Task requirements
Give a count of the lines below that have the string "vector" in them, with no other words.

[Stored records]
-- Opening Marker --

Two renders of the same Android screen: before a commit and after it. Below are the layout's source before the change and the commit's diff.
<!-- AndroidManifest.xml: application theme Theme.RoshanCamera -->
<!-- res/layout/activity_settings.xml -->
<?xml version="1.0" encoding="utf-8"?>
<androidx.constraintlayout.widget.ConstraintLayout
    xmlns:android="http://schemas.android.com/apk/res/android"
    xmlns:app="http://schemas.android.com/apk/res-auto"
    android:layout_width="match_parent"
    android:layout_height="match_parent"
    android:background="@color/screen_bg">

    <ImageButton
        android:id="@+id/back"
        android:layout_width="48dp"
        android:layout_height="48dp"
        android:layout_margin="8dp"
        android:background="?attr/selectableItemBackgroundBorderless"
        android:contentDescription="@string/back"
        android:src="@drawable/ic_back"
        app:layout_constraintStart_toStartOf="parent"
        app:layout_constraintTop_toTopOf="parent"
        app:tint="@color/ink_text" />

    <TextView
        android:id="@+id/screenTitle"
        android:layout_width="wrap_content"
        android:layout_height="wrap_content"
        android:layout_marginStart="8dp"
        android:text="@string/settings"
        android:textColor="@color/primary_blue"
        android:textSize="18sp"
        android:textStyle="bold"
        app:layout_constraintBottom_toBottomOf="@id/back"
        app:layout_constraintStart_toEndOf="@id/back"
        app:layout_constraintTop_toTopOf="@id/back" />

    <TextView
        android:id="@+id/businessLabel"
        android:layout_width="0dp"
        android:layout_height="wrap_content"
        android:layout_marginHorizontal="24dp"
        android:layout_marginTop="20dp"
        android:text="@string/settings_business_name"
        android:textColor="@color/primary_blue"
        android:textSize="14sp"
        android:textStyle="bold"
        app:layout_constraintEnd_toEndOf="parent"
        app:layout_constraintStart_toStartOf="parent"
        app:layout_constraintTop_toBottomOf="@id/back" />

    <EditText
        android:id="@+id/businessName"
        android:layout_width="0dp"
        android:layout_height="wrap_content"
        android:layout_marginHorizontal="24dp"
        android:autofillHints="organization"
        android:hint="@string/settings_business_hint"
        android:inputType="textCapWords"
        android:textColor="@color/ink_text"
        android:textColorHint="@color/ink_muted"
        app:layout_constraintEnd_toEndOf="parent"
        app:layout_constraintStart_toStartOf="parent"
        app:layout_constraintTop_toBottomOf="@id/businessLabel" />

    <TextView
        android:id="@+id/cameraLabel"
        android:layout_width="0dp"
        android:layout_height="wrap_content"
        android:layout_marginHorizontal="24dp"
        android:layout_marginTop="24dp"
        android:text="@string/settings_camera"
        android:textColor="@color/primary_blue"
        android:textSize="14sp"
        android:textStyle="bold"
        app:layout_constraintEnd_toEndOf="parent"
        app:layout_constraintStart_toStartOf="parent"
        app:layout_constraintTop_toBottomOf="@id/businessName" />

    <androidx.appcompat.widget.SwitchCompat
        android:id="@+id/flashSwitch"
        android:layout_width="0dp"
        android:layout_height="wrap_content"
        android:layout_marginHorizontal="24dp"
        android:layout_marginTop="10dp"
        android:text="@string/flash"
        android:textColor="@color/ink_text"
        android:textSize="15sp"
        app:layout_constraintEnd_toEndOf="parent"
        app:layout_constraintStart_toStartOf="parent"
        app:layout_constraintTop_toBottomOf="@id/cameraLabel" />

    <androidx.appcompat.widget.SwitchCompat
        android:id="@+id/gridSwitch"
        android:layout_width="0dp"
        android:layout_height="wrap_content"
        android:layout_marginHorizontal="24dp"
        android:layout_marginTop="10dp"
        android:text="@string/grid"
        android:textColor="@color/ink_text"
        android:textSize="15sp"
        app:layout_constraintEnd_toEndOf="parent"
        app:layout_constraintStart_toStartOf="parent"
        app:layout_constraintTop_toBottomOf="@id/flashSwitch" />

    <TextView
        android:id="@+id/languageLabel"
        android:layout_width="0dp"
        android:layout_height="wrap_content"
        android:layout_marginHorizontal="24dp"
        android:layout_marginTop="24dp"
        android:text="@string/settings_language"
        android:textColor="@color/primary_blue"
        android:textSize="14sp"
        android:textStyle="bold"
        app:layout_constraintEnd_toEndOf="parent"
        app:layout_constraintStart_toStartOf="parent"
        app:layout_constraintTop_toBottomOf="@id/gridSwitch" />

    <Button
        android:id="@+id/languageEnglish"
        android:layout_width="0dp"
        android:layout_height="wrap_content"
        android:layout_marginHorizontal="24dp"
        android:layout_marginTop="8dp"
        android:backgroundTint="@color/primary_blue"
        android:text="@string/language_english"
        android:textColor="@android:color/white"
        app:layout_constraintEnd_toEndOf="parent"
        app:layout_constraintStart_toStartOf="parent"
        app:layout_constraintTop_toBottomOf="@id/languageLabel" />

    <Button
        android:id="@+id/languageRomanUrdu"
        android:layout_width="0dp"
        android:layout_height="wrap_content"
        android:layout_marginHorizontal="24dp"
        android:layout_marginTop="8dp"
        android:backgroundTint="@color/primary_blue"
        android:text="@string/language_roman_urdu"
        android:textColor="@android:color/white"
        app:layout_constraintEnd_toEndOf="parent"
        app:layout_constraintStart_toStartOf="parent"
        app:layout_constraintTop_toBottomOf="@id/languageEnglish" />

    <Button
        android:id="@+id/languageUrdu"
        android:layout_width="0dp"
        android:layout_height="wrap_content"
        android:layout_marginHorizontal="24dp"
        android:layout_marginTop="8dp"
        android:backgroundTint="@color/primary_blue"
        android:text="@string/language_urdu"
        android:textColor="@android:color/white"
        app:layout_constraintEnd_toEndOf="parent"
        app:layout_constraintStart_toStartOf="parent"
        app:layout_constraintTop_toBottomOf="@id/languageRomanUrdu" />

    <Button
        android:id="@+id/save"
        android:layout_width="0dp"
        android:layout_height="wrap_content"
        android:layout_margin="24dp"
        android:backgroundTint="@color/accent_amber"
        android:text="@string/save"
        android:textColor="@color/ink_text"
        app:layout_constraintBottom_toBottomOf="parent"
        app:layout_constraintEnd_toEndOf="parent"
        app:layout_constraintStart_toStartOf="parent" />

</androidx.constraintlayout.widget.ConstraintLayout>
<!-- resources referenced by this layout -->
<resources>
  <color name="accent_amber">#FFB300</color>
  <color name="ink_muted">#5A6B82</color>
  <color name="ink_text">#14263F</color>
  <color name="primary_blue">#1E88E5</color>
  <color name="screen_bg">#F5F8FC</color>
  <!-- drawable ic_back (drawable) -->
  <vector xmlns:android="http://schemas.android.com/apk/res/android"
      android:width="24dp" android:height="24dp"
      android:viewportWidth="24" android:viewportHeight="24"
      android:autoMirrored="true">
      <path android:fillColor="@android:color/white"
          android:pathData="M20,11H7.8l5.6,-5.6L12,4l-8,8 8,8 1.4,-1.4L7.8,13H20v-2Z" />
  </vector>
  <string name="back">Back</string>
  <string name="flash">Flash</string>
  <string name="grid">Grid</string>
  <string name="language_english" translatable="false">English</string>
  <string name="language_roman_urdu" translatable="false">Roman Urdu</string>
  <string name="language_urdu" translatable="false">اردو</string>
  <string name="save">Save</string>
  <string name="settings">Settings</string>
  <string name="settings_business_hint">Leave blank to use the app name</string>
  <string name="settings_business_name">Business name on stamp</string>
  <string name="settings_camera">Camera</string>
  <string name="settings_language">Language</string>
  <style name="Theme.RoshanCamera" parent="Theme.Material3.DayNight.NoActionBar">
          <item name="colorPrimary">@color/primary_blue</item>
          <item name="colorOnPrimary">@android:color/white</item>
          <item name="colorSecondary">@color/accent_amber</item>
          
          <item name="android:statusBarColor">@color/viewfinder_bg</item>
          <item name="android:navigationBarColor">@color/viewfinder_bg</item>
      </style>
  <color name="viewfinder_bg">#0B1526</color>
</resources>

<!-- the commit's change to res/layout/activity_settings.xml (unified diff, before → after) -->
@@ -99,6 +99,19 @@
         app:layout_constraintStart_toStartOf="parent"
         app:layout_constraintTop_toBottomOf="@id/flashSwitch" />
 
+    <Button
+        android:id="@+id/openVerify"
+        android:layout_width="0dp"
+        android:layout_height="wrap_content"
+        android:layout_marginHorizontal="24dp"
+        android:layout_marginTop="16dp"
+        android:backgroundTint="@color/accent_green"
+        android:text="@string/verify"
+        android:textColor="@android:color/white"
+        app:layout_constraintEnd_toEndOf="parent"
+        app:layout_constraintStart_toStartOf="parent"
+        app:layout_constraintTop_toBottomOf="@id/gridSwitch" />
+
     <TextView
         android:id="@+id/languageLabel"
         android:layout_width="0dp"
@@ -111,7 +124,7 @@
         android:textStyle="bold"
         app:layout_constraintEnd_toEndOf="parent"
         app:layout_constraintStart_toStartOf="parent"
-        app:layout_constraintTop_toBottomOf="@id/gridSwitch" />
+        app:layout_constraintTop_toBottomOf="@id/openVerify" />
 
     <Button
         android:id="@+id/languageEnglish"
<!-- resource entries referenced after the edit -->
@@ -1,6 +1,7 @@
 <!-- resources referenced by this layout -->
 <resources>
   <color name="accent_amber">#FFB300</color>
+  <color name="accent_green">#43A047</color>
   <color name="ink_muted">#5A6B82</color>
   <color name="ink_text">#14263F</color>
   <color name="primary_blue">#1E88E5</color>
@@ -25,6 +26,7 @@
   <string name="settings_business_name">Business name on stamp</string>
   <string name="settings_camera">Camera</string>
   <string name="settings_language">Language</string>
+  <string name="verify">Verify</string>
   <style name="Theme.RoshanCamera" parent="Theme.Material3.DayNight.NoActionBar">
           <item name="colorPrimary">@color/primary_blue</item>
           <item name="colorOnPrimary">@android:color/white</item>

-- Closing Marker --

Answer to the problem
2